Minority infants die before their first birthday at rates as high as twice the national average. In some urban and underserved areas, the rates of infant mortality among minorities are even higher. Across the country, community-based organizations serving African American, Latino and Native American families are employing approaches that engage families, neighbors and peers in reducing infant mortality through education and outreach.
In Chicago, the Illinois Maternal and Child Health Coalition's on-the-ground efforts have reduced infant mortality by almost 40 percent, even as rates in nearby communities have either increased or remained steady.

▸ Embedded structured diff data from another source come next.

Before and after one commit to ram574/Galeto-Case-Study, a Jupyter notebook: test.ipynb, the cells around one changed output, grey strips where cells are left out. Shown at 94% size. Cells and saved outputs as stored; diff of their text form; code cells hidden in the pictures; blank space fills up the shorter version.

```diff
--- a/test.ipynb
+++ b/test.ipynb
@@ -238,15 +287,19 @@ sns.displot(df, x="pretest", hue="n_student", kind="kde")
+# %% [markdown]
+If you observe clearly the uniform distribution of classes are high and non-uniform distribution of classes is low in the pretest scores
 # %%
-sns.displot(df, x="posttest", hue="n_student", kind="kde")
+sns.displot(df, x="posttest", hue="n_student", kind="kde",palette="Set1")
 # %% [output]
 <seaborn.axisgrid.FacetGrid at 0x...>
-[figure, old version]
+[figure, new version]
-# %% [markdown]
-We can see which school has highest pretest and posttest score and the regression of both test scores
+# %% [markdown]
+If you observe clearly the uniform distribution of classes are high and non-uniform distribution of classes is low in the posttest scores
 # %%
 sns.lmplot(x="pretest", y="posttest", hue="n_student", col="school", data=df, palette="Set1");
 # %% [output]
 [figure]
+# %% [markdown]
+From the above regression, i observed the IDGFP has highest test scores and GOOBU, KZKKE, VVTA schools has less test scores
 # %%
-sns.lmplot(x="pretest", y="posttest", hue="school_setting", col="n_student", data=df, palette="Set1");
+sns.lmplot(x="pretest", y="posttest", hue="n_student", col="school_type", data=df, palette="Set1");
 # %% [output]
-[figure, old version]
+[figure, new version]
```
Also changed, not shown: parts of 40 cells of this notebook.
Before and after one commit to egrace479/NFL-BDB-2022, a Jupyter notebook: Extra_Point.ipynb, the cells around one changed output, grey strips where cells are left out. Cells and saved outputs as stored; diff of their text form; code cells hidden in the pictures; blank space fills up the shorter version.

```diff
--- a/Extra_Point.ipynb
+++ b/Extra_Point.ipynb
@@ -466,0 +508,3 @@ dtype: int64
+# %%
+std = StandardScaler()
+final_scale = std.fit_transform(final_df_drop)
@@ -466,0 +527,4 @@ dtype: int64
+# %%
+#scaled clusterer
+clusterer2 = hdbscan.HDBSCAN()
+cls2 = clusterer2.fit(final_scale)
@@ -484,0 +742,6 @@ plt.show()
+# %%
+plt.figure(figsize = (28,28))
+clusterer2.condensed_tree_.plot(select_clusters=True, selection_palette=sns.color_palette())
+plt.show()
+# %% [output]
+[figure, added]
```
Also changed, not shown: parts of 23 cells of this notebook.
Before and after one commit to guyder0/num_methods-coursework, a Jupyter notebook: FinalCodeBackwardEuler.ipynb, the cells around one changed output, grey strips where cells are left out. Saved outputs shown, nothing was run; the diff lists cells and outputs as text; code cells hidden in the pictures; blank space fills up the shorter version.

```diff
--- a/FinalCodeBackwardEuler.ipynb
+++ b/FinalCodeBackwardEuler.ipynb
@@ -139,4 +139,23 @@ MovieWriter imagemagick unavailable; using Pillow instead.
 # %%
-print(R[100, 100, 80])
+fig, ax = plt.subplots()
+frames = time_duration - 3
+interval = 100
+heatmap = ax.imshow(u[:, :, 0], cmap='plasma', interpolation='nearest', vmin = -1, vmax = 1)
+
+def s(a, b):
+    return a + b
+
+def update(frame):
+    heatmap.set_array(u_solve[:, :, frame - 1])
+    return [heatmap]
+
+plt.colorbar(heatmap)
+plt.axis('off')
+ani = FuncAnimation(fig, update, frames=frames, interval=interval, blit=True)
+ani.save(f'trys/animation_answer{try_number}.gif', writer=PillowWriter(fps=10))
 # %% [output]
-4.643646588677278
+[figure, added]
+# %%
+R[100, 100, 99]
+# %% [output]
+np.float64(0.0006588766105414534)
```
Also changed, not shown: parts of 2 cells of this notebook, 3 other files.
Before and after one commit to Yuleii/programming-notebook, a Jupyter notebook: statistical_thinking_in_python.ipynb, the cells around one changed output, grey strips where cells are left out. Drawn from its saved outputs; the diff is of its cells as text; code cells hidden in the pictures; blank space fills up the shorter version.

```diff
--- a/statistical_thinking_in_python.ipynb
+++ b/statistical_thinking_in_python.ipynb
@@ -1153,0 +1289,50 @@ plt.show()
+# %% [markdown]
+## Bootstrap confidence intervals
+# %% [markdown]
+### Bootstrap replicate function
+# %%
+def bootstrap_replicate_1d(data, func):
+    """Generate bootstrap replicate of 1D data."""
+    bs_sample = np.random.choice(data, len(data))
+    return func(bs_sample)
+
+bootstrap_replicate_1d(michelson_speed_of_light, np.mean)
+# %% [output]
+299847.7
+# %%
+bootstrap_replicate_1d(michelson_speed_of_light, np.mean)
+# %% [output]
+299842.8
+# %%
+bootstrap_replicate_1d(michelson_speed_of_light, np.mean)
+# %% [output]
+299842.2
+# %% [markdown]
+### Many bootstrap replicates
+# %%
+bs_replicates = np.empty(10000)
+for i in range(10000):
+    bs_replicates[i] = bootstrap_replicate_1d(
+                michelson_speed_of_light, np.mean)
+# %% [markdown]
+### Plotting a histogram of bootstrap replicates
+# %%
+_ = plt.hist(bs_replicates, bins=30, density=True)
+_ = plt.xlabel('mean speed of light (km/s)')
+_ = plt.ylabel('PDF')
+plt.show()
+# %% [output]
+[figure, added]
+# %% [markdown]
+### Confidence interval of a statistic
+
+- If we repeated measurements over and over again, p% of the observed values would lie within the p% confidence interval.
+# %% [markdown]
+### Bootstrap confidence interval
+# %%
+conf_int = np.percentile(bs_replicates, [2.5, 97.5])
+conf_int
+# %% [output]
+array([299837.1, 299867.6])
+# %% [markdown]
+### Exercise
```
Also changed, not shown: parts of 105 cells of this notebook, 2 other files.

Illinois was one of five states to receive a grant from the Health Resources and Services Administration (HRSA), and as a recipient of funds, IMCHC was able to tackle infant mortality in four communities.
"You have to meet people where they are and that can be different for different people and based on the communities where they are," said Sheila Sanders, project coordinator for IMCHC's Chicago Area Immunization Campaign and associate project manager for IMCHC's Campaign to Save Our Babies. IMCHC created a peer education curriculum to guide health advocates from the community, and incorporated a social marketing campaign tailored by community feedback. These trained health advocates educated their neighbors in churches, at baby showers and in their homes about low birth weight, Sudden Infant Death Syndrome (SIDS), premature birth, sexually transmitted infections and related risk factors of alcohol and tobacco use. Health ads popped up around the city – on buses and inside trains – and laundromats and stores became additional avenues to get the word out with posters and handbills.
"Our goal was to reach everyone-not just everyone who was in childbearing age, but everyone who knows someone who's pregnant," Sanders said.
In Washington, D.C., the Developing Families Center , which provides prenatal care by certified nurse midwives to a largely African American patient population, involves mothers-to-be in their prenatal health and pregnancy outcomes. Patients have access to their own medical records and record their own vital signs and test results so that they can see that they are the determinants of their own care and the health of their babies.
"I knew we could make a difference, but what I could not foresee was the empowering of the families," said Ruth Lubic, C.N.M., Ed.D., who works at the Developing Families Center. Lubic says that she has seen the impact of the personalized approach to foster healthy pregnancy and birth outcomes.
But barriers and challenges still exist.
Although progress has been made in infant mortality rates, Lubic is still urging the health care community to expand what is considered the prenatal period to include the time before conception to age 2.
"If you don't get the mother during pregnancy or while the child is an infant, you've lost the ballgame," she said.
Infant Mortality: Just the Facts
Infant mortality is often seen as an indicator of the health of a nation. Although rates have declined over the years, the United States still falls behind countries such as Cuba, Japan and the Netherlands. In 1960, the infant mortality rate in the United States was 26 deaths per 1,000 live births. Fifty years later, a 2011 report from the Centers for Disease Control and Prevention found that in 2007, the overall infant mortality rate was 6.75 deaths per 1,000 births.
But for African American babies, the rate is almost double - 13.31 deaths per 1,000 live births. The CDC report also cited high rates among American Indian and Alaska Natives babies (9.22 deaths per 1,000) and Puerto Rican babies (7.71 deaths per 1,000). These higher rates have been linked to higher incidences of preterm births (before 38 weeks) and lower birth weight (less than 5 pounds, 9 ounces) in these communities.